Book: Urban Ministry
Author: Ronald E. Peters
Abingdon Press. Nashville. 2007. Pp. 197
An Excerpt from the Preface:
This book is about urban ministry values and theological outlook. Nearly half of the people on the face of the globe live in urban areas. In highly developed countries, for example, the United States, approximately 80 percent of the people live in metropolitan areas. Although these types of statistical realities have been talked about as important for understanding the global-conscious world in which we live, as a lifelong city dweller, I have long appreciated how human relationships are interconnected in ways beyond provincial characteristics of particular communities. Just as families, clans, and tribes reveal behavioral similarities, cities also bear the stamp of their human connections beyond cultural differences.
. . .There is a two-pronged conceptual framework of which the reader should be aware. First, this book is not about sociology of religion , congregational studies, or urban strategy. It is about clarifying and promoting an urban theological attitude that affirms God’s love of the city behaviorally. God loves the city, and those who perceive themselves called by God into any type of Christian relationship with God should love those whom God loves: people. This is the essence of the gospel of Jesus Christ. Thus, this book is about a theological attitude that characterizes the proclamation of the gospel in the city behaviorally and seeks to promote the twin goals of the gospel: love and justice.
Second, my approach to urban ministry is profoundly informed by my experience as an African American pastor who served churches in core-city African American communities for eighteen years prior to joining the faculty at a theological seminary.
An Excerpt from the Book:
It is important to understand that the oppression experienced by Africans during legalized enslavement in this period of United States history as well as by the sons and daughters of former slaves after political emancipation came from a warped perspective of humanity. This perspective did not view the interrelatedness and equality of all people as something of divine origin. Such a perspective inevitably gives rise to behavioral realities of alienation, fear, and violence. As such, African slavery in the United States grew out of the same factors then that oppress people today, people who have never been politically enslaved, but are experientially enslaved, nonetheless, by economic, ethnic, cultural, religious, or political oppression.
Factors that motivate oppression today manifest themselves in the debilitating behaviors that characterize Middle Eastern politics, Pakistani-India border tensions, or conflicts in places as varied as Ireland, Indonesia, Sudan, or Venezuela. These are the oppressive factors of alienation, fear, and violence. Howard Thurman, in his classic work Jesus and the Disinherited, expressed well the theological challenge that Christianity has of defining “what the teachings and the life of Jesus have to say to those who stand, at a moment in human history, with their backs against the wall.” It is the response to this question that gives substance to urban theology as holistic God-talk.

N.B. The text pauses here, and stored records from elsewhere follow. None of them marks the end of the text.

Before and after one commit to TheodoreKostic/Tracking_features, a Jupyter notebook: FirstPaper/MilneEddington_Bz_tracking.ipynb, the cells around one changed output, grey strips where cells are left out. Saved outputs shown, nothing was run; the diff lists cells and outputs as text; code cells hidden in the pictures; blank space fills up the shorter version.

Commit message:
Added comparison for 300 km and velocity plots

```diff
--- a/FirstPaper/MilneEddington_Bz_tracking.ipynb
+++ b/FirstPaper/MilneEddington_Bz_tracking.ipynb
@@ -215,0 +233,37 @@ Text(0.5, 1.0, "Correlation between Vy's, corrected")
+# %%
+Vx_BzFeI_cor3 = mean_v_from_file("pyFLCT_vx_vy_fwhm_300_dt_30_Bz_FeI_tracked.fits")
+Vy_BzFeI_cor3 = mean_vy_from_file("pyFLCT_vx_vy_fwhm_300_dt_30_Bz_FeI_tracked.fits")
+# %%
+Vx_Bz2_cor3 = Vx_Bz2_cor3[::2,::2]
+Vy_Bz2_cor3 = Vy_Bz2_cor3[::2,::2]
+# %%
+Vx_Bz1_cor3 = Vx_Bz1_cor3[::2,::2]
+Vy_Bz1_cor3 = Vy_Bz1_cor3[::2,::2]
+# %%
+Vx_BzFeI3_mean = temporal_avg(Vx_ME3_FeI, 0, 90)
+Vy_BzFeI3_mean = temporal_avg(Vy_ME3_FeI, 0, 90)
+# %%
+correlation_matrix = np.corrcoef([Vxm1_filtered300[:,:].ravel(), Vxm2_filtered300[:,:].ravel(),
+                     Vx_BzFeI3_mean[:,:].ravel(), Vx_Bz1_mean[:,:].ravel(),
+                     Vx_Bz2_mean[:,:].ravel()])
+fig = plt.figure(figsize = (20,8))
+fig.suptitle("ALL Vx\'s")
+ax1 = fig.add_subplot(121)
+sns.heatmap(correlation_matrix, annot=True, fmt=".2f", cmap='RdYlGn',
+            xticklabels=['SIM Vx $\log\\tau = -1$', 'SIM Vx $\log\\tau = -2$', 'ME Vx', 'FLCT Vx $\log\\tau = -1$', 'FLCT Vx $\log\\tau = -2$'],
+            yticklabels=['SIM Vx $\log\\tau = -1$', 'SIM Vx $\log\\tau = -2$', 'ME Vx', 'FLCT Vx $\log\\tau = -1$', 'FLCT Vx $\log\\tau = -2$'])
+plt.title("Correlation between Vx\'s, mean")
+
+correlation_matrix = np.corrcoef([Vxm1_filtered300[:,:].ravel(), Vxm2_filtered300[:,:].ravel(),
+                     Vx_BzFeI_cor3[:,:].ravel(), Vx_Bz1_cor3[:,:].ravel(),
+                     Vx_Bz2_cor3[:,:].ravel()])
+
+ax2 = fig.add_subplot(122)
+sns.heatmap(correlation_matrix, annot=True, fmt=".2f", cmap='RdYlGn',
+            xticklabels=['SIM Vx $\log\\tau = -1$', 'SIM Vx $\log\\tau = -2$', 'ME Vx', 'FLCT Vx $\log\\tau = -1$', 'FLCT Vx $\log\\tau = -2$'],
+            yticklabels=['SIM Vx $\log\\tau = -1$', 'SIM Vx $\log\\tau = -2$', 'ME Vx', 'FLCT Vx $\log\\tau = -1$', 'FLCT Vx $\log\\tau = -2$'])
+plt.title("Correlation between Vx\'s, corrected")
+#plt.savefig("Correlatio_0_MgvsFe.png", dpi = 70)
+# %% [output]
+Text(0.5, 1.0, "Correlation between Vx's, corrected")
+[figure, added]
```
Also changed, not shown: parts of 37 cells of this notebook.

Table of Contents:
Part I: Challenges
1. An introduction: the informational gap and discerning the right questions
2. Pitfalls and potentials: the city as a paradigm of human relationships
3. Bridging the chasms in urban ministry
Part 2: Origins
4. Looking back: ancient and modern urban ministry
5. Urban theology: a bottom-up-perspective
6. Antecedents of a top-down theological perspective
7. Antecedents of a bottom-up theological perspective
Part 3: Perspectives
8. Core values in urban ministry
9. Two spheres of urban ministry: parish and public
10. Seeing with a divine lens: issues an networks in the city
11. The egalitarian metropolis